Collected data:
******

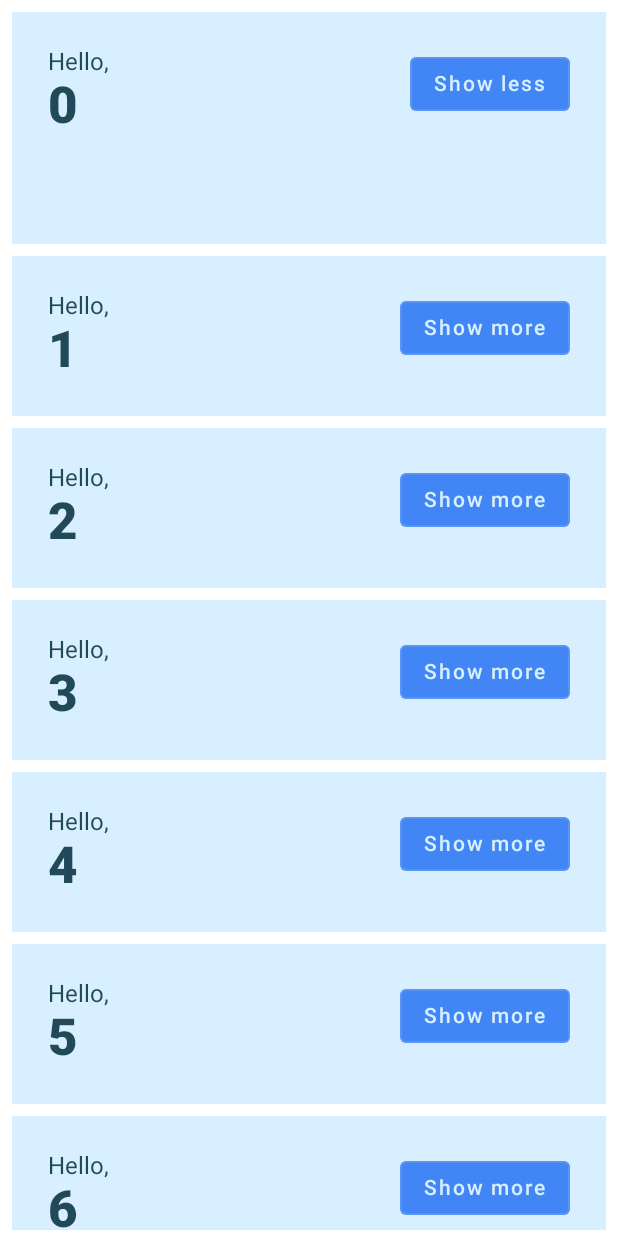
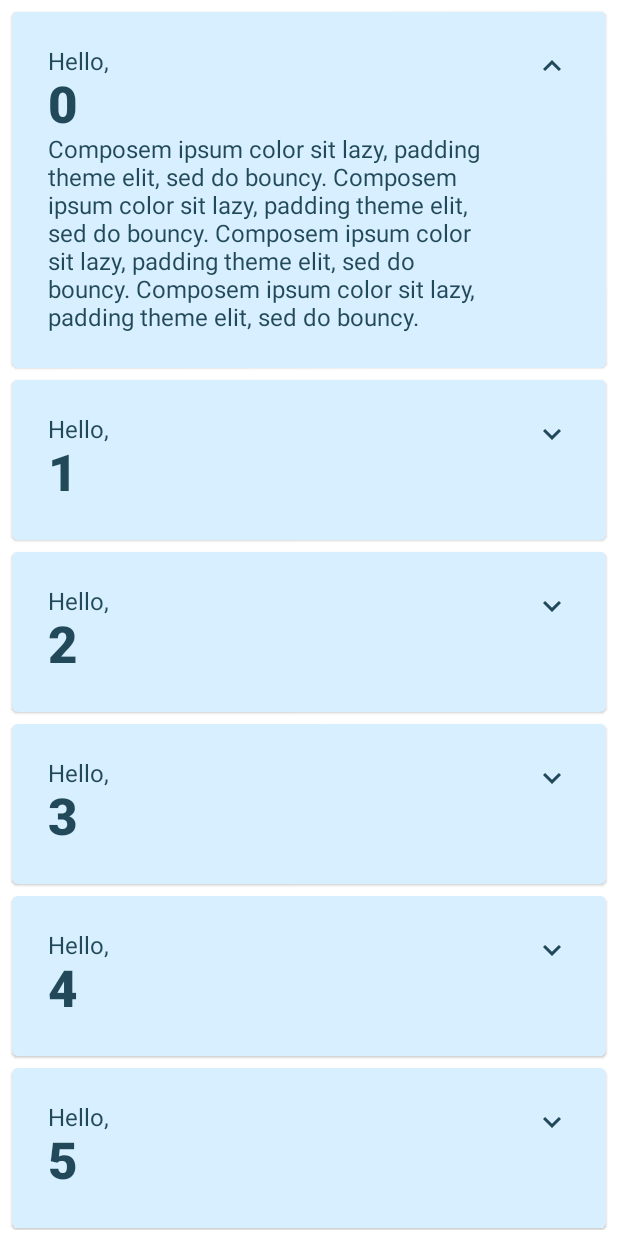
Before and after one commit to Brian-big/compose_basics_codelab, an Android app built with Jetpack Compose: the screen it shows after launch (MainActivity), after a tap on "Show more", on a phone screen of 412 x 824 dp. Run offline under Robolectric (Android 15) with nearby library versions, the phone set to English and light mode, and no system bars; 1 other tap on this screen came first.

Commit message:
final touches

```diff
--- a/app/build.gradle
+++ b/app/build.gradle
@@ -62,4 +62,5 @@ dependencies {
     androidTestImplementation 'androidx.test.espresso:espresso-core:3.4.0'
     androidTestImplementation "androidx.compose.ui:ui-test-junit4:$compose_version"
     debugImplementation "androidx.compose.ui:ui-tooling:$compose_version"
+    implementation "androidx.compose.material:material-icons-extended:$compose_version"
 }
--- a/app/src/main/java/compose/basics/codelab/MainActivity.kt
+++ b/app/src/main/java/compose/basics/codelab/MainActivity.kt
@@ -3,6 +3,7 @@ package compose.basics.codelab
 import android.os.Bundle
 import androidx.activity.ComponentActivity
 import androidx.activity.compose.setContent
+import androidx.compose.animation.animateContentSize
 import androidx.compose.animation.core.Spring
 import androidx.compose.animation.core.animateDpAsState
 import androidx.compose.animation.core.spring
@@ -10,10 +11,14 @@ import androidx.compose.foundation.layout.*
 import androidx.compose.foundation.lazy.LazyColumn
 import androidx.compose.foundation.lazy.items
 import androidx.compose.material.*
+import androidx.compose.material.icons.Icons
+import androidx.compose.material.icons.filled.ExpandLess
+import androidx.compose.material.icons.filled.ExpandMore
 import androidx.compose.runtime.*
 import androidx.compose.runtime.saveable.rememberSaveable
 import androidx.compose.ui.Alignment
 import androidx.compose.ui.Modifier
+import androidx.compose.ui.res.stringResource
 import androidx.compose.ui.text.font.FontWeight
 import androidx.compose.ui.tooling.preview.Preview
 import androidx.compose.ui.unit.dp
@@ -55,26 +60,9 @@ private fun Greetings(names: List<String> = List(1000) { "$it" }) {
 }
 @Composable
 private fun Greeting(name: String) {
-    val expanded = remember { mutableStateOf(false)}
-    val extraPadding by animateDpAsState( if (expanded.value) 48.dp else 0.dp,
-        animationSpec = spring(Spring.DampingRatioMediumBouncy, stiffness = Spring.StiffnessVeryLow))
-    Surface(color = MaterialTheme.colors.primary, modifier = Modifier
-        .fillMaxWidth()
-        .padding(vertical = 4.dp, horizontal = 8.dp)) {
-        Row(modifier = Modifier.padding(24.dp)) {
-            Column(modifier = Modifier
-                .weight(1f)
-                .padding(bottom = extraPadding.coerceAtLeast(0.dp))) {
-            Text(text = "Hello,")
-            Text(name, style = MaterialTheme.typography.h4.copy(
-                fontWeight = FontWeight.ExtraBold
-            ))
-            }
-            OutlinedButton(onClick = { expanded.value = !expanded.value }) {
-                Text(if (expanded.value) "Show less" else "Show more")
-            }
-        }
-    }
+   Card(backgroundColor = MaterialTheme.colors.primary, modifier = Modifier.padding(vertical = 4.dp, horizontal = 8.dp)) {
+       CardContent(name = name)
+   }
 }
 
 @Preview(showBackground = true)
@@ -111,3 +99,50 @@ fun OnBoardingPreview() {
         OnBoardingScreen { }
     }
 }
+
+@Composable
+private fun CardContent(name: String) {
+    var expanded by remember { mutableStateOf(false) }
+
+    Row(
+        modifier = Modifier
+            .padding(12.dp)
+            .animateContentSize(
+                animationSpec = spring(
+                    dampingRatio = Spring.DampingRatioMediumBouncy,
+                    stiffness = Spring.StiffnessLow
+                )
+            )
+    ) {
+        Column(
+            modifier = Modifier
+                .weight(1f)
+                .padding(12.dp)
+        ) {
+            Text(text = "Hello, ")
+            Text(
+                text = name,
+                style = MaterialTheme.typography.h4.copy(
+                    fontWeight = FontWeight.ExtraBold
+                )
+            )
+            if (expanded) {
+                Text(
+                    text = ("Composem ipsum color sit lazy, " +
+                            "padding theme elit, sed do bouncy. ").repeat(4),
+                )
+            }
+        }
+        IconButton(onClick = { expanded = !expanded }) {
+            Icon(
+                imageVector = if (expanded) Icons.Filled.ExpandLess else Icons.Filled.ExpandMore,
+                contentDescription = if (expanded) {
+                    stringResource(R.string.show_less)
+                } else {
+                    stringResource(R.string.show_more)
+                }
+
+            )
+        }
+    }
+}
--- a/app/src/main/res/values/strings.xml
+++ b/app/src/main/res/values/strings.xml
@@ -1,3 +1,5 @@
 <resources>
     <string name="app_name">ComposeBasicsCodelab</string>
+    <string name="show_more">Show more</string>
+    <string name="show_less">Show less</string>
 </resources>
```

******

_The problem_:
Check each line of the data above for the string "stringResource", then report how many lines have it, with no other words.

_Solution for this exercise_:
3